Didier Guillon, President of the Foundation
Sometimes indeed, contemporary art is too conceptual or difficult to access. To remedy this, the Valmont Foundation created links with associations that bring art in challenging neighbourhoods, such as some parts of New York. His objective is to share a certain vision of art and to infuse it. That’s why he uses myths to conceive his exhibitions. Indeed, most fairy tales are destined to children. In appearance, they can seem very simple, but the more you read them, the more you understand and learn different things. Perfect themes to explore a new approach of art. And it works increasingly. With the success received, the foundation wanted to have its own location. It has now come true to welcome the 2021 millesimal, which offers great freedom to the hosts. “When I saw the theme, shares Silvano Rubino, one of the artists (with Isao and Stéphanie Blake), I told myself I would use paint, but in a more architectonic context. I found my idea in the book. Alice changes after experimenting the slide. She falls, follows the rabbit, starts to dream, and wakes up. My installation somehow sums up the piece. I used the book as inspiration to translate through personal reflexions of what I feel.

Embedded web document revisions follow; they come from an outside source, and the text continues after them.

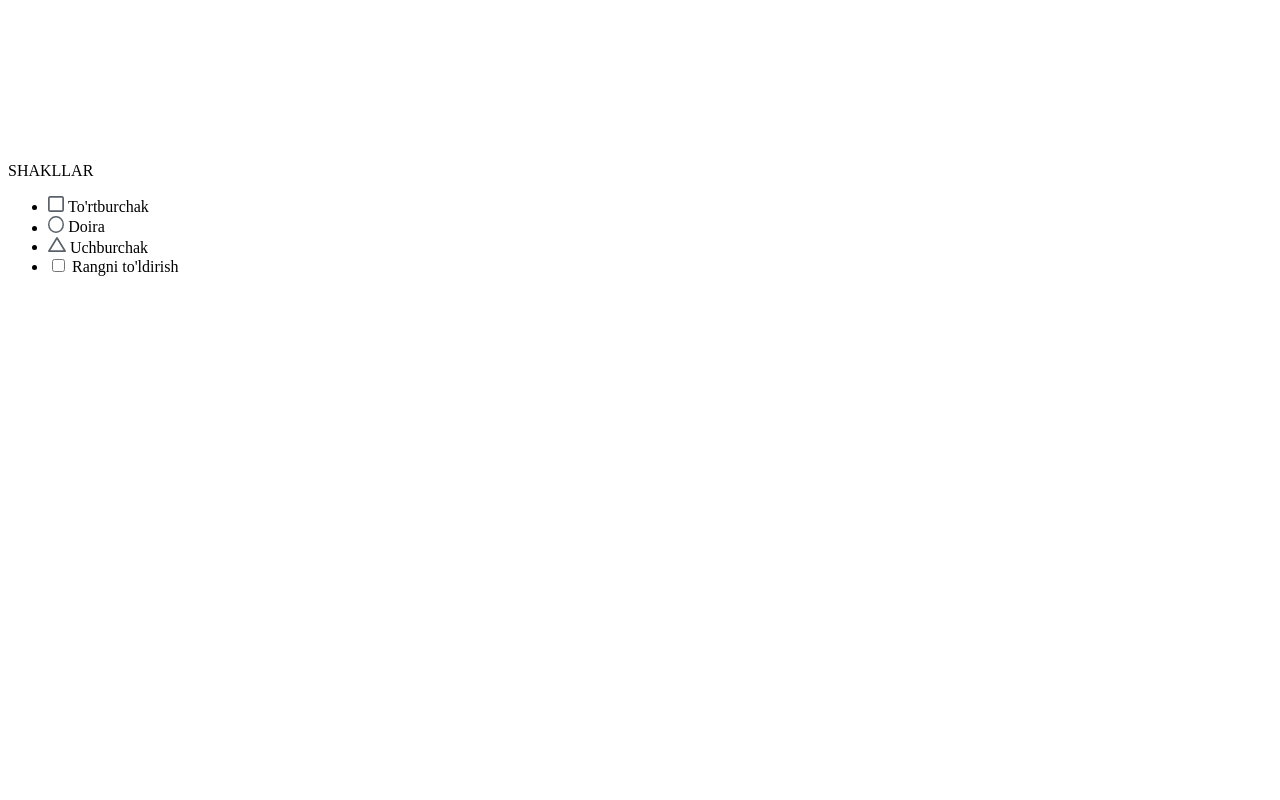
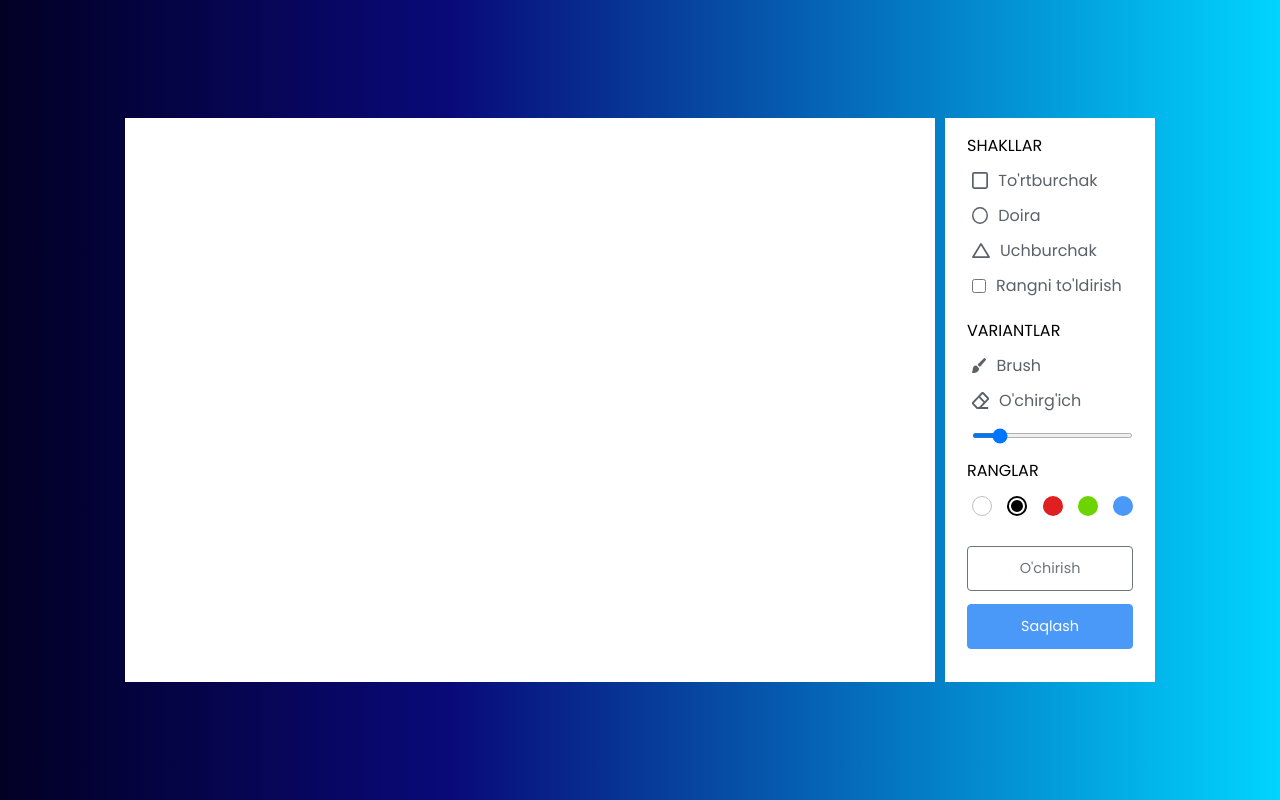
Before and after one commit to zoirovdev/Paint, a plain HTML site: page index.html in a window 1280 px wide. Drawn offline with Linux system fonts and the light colour scheme.

Commit message:
add css style

```diff
--- a/css/style.css
+++ b/css/style.css
@@ -0,0 +1,215 @@
+@import url('https://fonts.googleapis.com/css2?family=Poppins:wght@400;500;600&display=swap');
+
+
+* {
+    margin: 0;
+    padding: 0;
+    box-sizing: border-box;
+    font-family: 'Poppins', sans-serif;
+}
+
+
+body {
+    display: flex;
+    align-items: center;
+    justify-content: center;
+    min-height: 100vh;
+    background: rgb(2, 0, 36);
+    background: linear-gradient(
+        90deg,
+        rgba(2, 0, 36, 1) 0%,
+        rgba(9, 9, 121, 1) 35%,
+        rgba(0, 212, 255, 1) 100%
+    );
+}
+
+
+.container {
+    display: flex;
+    width: 100%;
+    gap: 10px;
+    padding: 10px;
+    max-width: 1050px;
+}
+
+
+section {
+    background: #fff;
+}
+
+
+.title {
+    text-transform: uppercase;
+}
+
+
+.tools-board {
+    width: 210px;
+    padding: 15px 22px 0;
+}
+
+
+.tools-board .row {
+    margin-bottom: 20px;
+}
+
+
+.row .options {
+    list-style: none;
+    margin: 10px 0 0 5px;
+}
+
+
+.row .options .option {
+    display: flex;
+    cursor: pointer;
+    align-items: center;
+    margin-bottom: 10px;
+}
+
+
+.option:is(:hover, :active) img {
+    filter: invert(17%) sepia(90%) saturate(3000%) hue-rotate(900deg) brightness(100%) contrast(100%);
+}
+
+
+.option :where(span, label) {
+    color: #5a6168;
+    cursor: pointer;
+    padding-left: 10px;
+}
+
+
+.option :is(:hover, :active) :where(span, label) {
+    color: #4a98f7;
+}
+
+
+.option #fill-color {
+    cursor: pointer;
+    height: 14px;
+    width: 14px;
+}
+
+
+#fill-color:checked ~ label {
+    color: #4a98f7;
+}
+
+
+.option #size-slider {
+    width: 100%;
+    height: 5px;
+    margin-top: 10px;
+}
+
+
+.colors .options {
+    display: flex;
+    justify-content: space-between;
+}
+
+
+.colors .option {
+    height: 20px;
+    width: 20px;
+    border-radius: 50%;
+    margin-top: 3px;
+    position: relative;
+}
+
+
+.colors .option:nth-child(1) {
+    background-color: #fff;
+    border: 1px solid #bfbfbf;
+}
+
+
+.colors .option:nth-child(2) {
+    background-color: #000;
+}
+
+
+.colors .option:nth-child(3) {
+    background-color: #e02020;
+}
+
+
+.colors .option:nth-child(4) {
+    background-color: #6dd400;
+}
+
+
+.colors .option:nth-child(5) {
+    background-color: #4a98f7;
+}
+
+
+.colors .option.selected::before {
+    position: absolute;
+    content: '';
+    top: 50%;
+    left: 50%;
+    height: 12px;
+    width: 12px;
+    background: inherit;
+    border-radius: inherit;
+    border: 2px solid #fff;
+    transform: translate(-50%, -50%);
+}
+
+
+.colors .option:first-child.selected::before {
+    border-color: #ccc;
+}
+
+
+.option #color-picker {
+    opacity: 0;
+    cursor: pointer;
+}
+
+
+.buttons button {
+    width: 100%;
+    color: #fff;
+    border: none;
+    outline: none;
+    padding: 11px 0;
+    font-size: 0.9rem;
+    margin-bottom: 13px;
+    background: none;
+    border-radius: 4px;
+    cursor: pointer;
+}
+
+
+.buttons .clear-canvas {
+    color: #6c757d;
+    border: 1px solid #6c757d;
+    transition: all 0.3s ease;
+}
+
+
+.clear-canvas:hover {
+    color: #fff;
+    background: #6c757d;
+}
+
+
+.buttons .save-img {
+    background-color: #4a98f7;
+    border: 1px solid #4a98f7;
+}
+
+
+.drawing-board {
+    flex: 1;
+    overflow: hidden;
+}
+
+
+.drawing-board canvas {
+    width: 100%;
+    height: 100%;
+}
--- a/index.html
+++ b/index.html
@@ -34,6 +34,38 @@
                     </li>
                 </ul>
             </div>
+            <div class="row">
+                <label class="title">VARIANTLAR</label>
+                <ul class="options">
+                    <li class="option tool active" id="brush">
+                        <img src="icons/brush.svg" alt="brush">
+                        <span>Brush</span>
+                    </li>
+                    <li class="option tool" id="eraser">
+                        <img src="icons/eraser.svg" alt="eraser">
+                        <span>O'chirg'ich</span>
+                    </li>
+                    <li class="option">
+                        <input type="range" id="size-slider" min="1" max="30" value="5">
+                    </li>
+                </ul>
+            </div>
+            <div class="row colors">
+                <label class="title">ranglar</label>
+                <ul class="options">
+                    <li class="option"></li>
+                    <li class="option selected"></li>
+                    <li class="option"></li>
+                    <li class="option"></li>
+                    <li class="option">
+                        <input type="color" id="color-picker" value="#4a98f7">
+                    </li>
+                </ul>
+            </div>
+            <div class="row buttons">
+                <button class="clear-canvas">O'chirish</button>
+                <button class="save-img">Saqlash</button>
+            </div>
         </section>
     </div>
 </body>
```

To understand it, one must let go and find one’s inner child. We must simulate the idea of losing control. This is what happens to Alice.”
Guests and Venetians are welcoming the idea, as they can freely access a space of culture and self-fulfilment. His approach outside of the art market doesn’t aim at selling nor exhibiting his own artwork, but at complementing the venetian ecosystem and it works. “We are not involved in the market, says Francesca Giubilei. So, we can do and say some things because we are free. Didier is an outsider. Which gives us the possibility to produce unusual exhibitions.” The foundation also seeks at limiting its carbon footprint. No catalogue, no trace, no sold pieces to institutions or collectors in sight. As much as possible, the pieces from the exhibition are produced onsite with recyclable materials by local artisans. The foundation intends to be sustainable or not to be. It is not a question, but a commitment. A way of functioning that is only possible if Didier Guillon remains in his lane and doesn’t intend to overstep on others’ toes. Soon to be joined by his eldest son, he is today alone at the head of the foundation. Its simple and hierarchy-free structure favours reactivity and quick decisions. At 68, the Chairman of the Foundation doesn’t intend to let someone take over, but wants to bring new talent, new ideas. The latest one is to create more bridges between the foundation and cosmetics, through events, meetings, by developing viewing rooms in the new Valmont subsidiaries worldwide. This can’t truly be called retirement.
Share the post
For more than a year, it has been nothing but a string of digital crushes. Pink diamonds, collectors’ watches, handbags, vintage wines are fought over during digital auctions. Aline Sylla-Walbaum, luxury general manager at Christie’s, details the digital ambitions of the house.
Exclusive interview with Caroline Scheufele, co-president and artistic director of Chopard, on the behind-the-scenes shooting of the “Happy Diamonds” campaign with Julia Roberts.
Be notified of the latest publications and analysesRegister